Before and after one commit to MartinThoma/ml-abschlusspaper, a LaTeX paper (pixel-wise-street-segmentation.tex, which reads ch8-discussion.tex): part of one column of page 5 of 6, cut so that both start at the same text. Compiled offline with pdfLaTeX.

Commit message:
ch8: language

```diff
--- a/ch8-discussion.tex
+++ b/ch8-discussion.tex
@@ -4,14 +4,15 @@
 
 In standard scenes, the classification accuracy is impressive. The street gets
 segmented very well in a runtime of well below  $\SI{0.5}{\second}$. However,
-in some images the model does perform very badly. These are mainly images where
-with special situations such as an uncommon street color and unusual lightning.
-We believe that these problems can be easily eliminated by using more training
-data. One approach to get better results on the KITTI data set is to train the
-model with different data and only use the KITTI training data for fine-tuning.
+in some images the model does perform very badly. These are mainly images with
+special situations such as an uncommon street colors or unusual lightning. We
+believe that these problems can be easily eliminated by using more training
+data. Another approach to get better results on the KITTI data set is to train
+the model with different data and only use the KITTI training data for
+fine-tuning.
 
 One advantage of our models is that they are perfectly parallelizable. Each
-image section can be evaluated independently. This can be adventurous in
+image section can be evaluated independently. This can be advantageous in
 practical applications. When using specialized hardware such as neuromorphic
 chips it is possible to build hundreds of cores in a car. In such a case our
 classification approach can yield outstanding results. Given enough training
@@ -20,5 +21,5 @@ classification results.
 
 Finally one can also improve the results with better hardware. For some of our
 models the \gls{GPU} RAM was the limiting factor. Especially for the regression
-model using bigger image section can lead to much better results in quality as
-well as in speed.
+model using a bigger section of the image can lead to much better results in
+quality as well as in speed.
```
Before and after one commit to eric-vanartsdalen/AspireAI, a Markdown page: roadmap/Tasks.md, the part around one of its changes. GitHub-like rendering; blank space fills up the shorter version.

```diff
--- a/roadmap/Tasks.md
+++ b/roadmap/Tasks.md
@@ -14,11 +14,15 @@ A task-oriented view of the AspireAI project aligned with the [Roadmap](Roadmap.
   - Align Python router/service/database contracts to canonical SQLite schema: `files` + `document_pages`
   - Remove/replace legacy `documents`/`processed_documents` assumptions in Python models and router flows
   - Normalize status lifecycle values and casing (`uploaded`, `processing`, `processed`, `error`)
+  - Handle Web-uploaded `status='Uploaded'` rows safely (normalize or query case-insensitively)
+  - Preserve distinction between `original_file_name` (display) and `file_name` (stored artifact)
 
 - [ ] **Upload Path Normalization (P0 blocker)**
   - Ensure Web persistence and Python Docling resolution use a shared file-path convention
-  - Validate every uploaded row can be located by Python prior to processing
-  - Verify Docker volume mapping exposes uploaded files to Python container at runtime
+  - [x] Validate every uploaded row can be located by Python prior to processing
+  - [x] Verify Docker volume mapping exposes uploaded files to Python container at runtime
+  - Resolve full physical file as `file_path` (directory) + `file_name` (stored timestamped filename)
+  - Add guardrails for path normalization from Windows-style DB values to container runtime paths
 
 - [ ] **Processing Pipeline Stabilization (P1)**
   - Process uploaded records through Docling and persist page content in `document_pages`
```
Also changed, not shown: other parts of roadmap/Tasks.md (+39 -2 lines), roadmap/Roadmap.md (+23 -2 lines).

How to complete this task: Return each line of the data exactly as written above.

Solution:
Before and after one commit to MartinThoma/ml-abschlusspaper, a LaTeX paper (pixel-wise-street-segmentation.tex, which reads ch8-discussion.tex): part of one column of page 5 of 6, cut so that both start at the same text. Compiled offline with pdfLaTeX.

Commit message:
ch8: language

```diff
--- a/ch8-discussion.tex
+++ b/ch8-discussion.tex
@@ -4,14 +4,15 @@
 
 In standard scenes, the classification accuracy is impressive. The street gets
 segmented very well in a runtime of well below  $\SI{0.5}{\second}$. However,
-in some images the model does perform very badly. These are mainly images where
-with special situations such as an uncommon street color and unusual lightning.
-We believe that these problems can be easily eliminated by using more training
-data. One approach to get better results on the KITTI data set is to train the
-model with different data and only use the KITTI training data for fine-tuning.
+in some images the model does perform very badly. These are mainly images with
+special situations such as an uncommon street colors or unusual lightning. We
+believe that these problems can be easily eliminated by using more training
+data. Another approach to get better results on the KITTI data set is to train
+the model with different data and only use the KITTI training data for
+fine-tuning.
 
 One advantage of our models is that they are perfectly parallelizable. Each
-image section can be evaluated independently. This can be adventurous in
+image section can be evaluated independently. This can be advantageous in
 practical applications. When using specialized hardware such as neuromorphic
 chips it is possible to build hundreds of cores in a car. In such a case our
 classification approach can yield outstanding results. Given enough training
@@ -20,5 +21,5 @@ classification results.
 
 Finally one can also improve the results with better hardware. For some of our
 models the \gls{GPU} RAM was the limiting factor. Especially for the regression
-model using bigger image section can lead to much better results in quality as
-well as in speed.
+model using a bigger section of the image can lead to much better results in
+quality as well as in speed.
```
Before and after one commit to eric-vanartsdalen/AspireAI, a Markdown page: roadmap/Tasks.md, the part around one of its changes. GitHub-like rendering; blank space fills up the shorter version.

```diff
--- a/roadmap/Tasks.md
+++ b/roadmap/Tasks.md
@@ -14,11 +14,15 @@ A task-oriented view of the AspireAI project aligned with the [Roadmap](Roadmap.
   - Align Python router/service/database contracts to canonical SQLite schema: `files` + `document_pages`
   - Remove/replace legacy `documents`/`processed_documents` assumptions in Python models and router flows
   - Normalize status lifecycle values and casing (`uploaded`, `processing`, `processed`, `error`)
+  - Handle Web-uploaded `status='Uploaded'` rows safely (normalize or query case-insensitively)
+  - Preserve distinction between `original_file_name` (display) and `file_name` (stored artifact)
 
 - [ ] **Upload Path Normalization (P0 blocker)**
   - Ensure Web persistence and Python Docling resolution use a shared file-path convention
-  - Validate every uploaded row can be located by Python prior to processing
-  - Verify Docker volume mapping exposes uploaded files to Python container at runtime
+  - [x] Validate every uploaded row can be located by Python prior to processing
+  - [x] Verify Docker volume mapping exposes uploaded files to Python container at runtime
+  - Resolve full physical file as `file_path` (directory) + `file_name` (stored timestamped filename)
+  - Add guardrails for path normalization from Windows-style DB values to container runtime paths
 
 - [ ] **Processing Pipeline Stabilization (P1)**
   - Process uploaded records through Docling and persist page content in `document_pages`
```
Also changed, not shown: other parts of roadmap/Tasks.md (+39 -2 lines), roadmap/Roadmap.md (+23 -2 lines).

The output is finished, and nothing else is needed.